Supplied records:
========

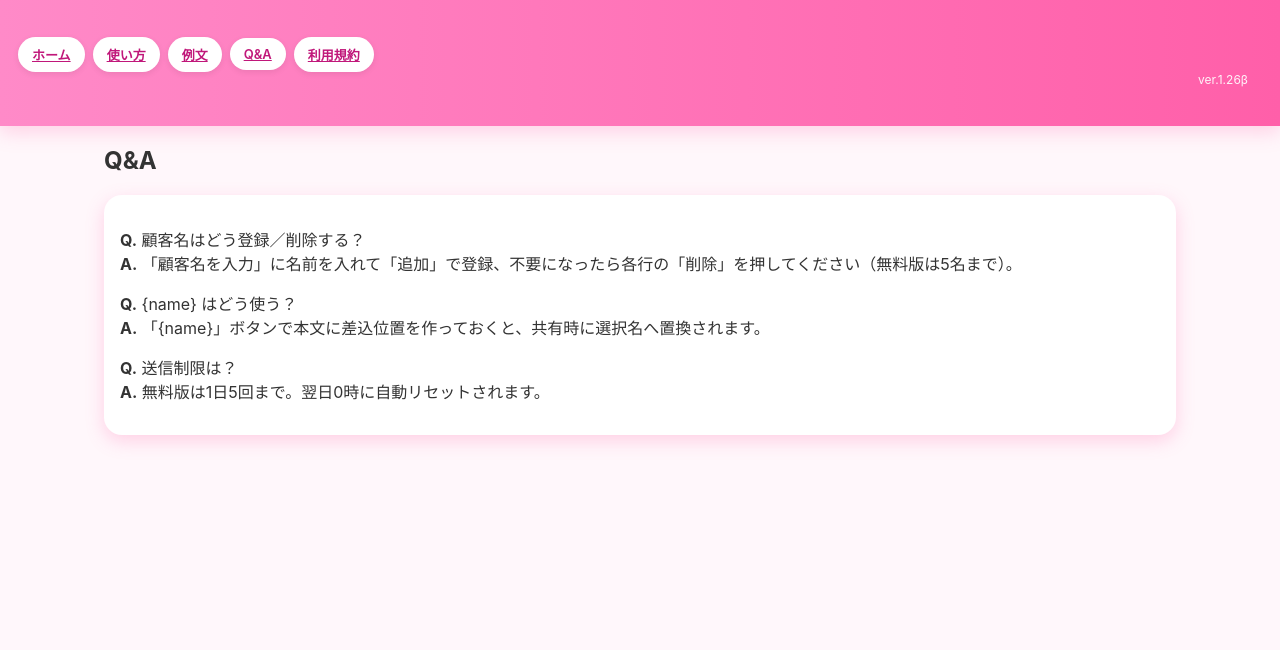
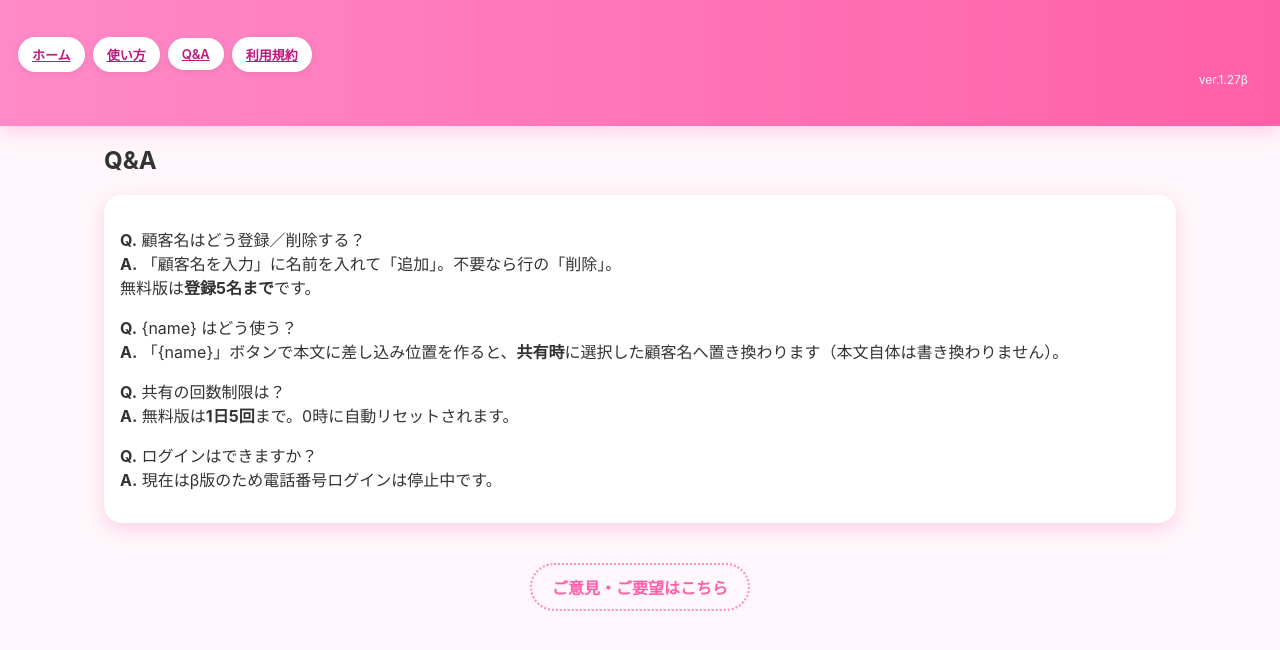
Before and after one commit to 326harada-pixel/himegoto, a plain HTML site: page qa.html in a window 1280 px wide. Drawn offline with Linux system fonts and the light colour scheme; a script that the page names is missing.

Commit message:
Update qa.html with new scripts and content

```diff
--- a/qa.html
+++ b/qa.html
@@ -1,34 +1,52 @@
 <!DOCTYPE html>
 <html lang="ja">
 <head>
-  <script async src="https://pagead2.googlesyndication.com/pagead/js/adsbygoogle.js?client=ca-pub-7556383975306687"
-  crossorigin="anonymous"></script>
-<meta charset="utf-8"><meta name="viewport" content="width=device-width, initial-scale=1">
-<title>Q&A - himegoto（β）</title>
-<link rel="stylesheet" href="style.css?v=1.26b6">
+  <!-- AdSense 所有権 -->
+  <script async src="https://pagead2.googlesyndication.com/pagead/js/adsbygoogle.js?client=ca-pub-7556383975306687" crossorigin="anonymous"></script>
+  <!-- Google CMP（Funding Choices） -->
+  <script async src="https://fundingchoicesmessages.google.com/i/pub-7556383975306687?ers=1" nonce="cmp"></script>
+  <script nonce="cmp">
+    (function(){function f(){if(!window.frames['__cmpLocator']){if(document.body){const i=document.createElement('iframe');i.style.cssText='display:none';i.name='__cmpLocator';document.body.appendChild(i);}else{setTimeout(f,5)}}}f();})();
+  </script>
+
+  <meta charset="utf-8"><meta name="viewport" content="width=device-width, initial-scale=1">
+  <title>Q&A - himegoto（β）</title>
+  <link rel="stylesheet" href="style.css?v=1.27b">
 </head>
 <body>
 <header class="topbar">
   <div class="tabs">
     <a class="tab-btn" href="index.html">ホーム</a>
     <a class="tab-btn" href="help.html">使い方</a>
-    <a class="tab-btn" href="examples.html">例文</a>
     <a class="tab-btn" href="qa.html">Q&amp;A</a>
     <a class="tab-btn" href="terms.html">利用規約</a>
-    <span class="version-badge">ver.1.26β</span>
+    <span class="version-badge">ver.1.27β</span>
   </div>
 </header>
+
 <main>
+  <section class="page">
+    <h2>Q&amp;A</h2>
+    <div class="card">
+      <p><strong>Q.</strong> 顧客名はどう登録／削除する？<br>
+         <strong>A.</strong> 「顧客名を入力」に名前を入れて「追加」。不要なら行の「削除」。<br>無料版は<strong>登録5名まで</strong>です。</p>
 
-<section class="page">
-  <h2>Q&amp;A</h2>
-  <div class="card">
-    <p><strong>Q.</strong> 顧客名はどう登録／削除する？<br><strong>A.</strong> 「顧客名を入力」に名前を入れて「追加」で登録、不要になったら各行の「削除」を押してください（無料版は5名まで）。</p>
-    <p><strong>Q.</strong> {name} はどう使う？<br><strong>A.</strong> 「{name}」ボタンで本文に差込位置を作っておくと、共有時に選択名へ置換されます。</p>
-    <p><strong>Q.</strong> 送信制限は？<br><strong>A.</strong> 無料版は1日5回まで。翌日0時に自動リセットされます。</p>
-  </div>
-</section>
+      <p><strong>Q.</strong> {name} はどう使う？<br>
+         <strong>A.</strong> 「{name}」ボタンで本文に差し込み位置を作ると、<strong>共有時</strong>に選択した顧客名へ置き換わります（本文自体は書き換わりません）。</p>
 
+      <p><strong>Q.</strong> 共有の回数制限は？<br>
+         <strong>A.</strong> 無料版は<strong>1日5回</strong>まで。0時に自動リセットされます。</p>
+
+      <p><strong>Q.</strong> ログインはできますか？<br>
+         <strong>A.</strong> 現在はβ版のため電話番号ログインは停止中です。</p>
+    </div>
+  </section>
 </main>
-<script src="app.js?v=1.26b6"></script>
-</body></html>
+
+<footer class="feedback">
+  <a href="https://line.me/ti/p/_kahjcCa3-" target="_blank" class="feedback-link">ご意見・ご要望はこちら</a>
+</footer>
+
+<script src="app.js?v=1.27b"></script>
+</body>
+</html>
```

========

Problem description: Go through the material and copy each line that contains "strong".

Answer section:
+      <p><strong>Q.</strong> 顧客名はどう登録／削除する？<br>
+         <strong>A.</strong> 「顧客名を入力」に名前を入れて「追加」。不要なら行の「削除」。<br>無料版は<strong>登録5名まで</strong>です。</p>
-    <p><strong>Q.</strong> 顧客名はどう登録／削除する？<br><strong>A.</strong> 「顧客名を入力」に名前を入れて「追加」で登録、不要になったら各行の「削除」を押してください（無料版は5名まで）。</p>
-    <p><strong>Q.</strong> {name} はどう使う？<br><strong>A.</strong> 「{name}」ボタンで本文に差込位置を作っておくと、共有時に選択名へ置換されます。</p>
-    <p><strong>Q.</strong> 送信制限は？<br><strong>A.</strong> 無料版は1日5回まで。翌日0時に自動リセットされます。</p>
+      <p><strong>Q.</strong> {name} はどう使う？<br>
+         <strong>A.</strong> 「{name}」ボタンで本文に差し込み位置を作ると、<strong>共有時</strong>に選択した顧客名へ置き換わります（本文自体は書き換わりません）。</p>
+      <p><strong>Q.</strong> 共有の回数制限は？<br>
+         <strong>A.</strong> 無料版は<strong>1日5回</strong>まで。0時に自動リセットされます。</p>
+      <p><strong>Q.</strong> ログインはできますか？<br>
+         <strong>A.</strong> 現在はβ版のため電話番号ログインは停止中です。</p>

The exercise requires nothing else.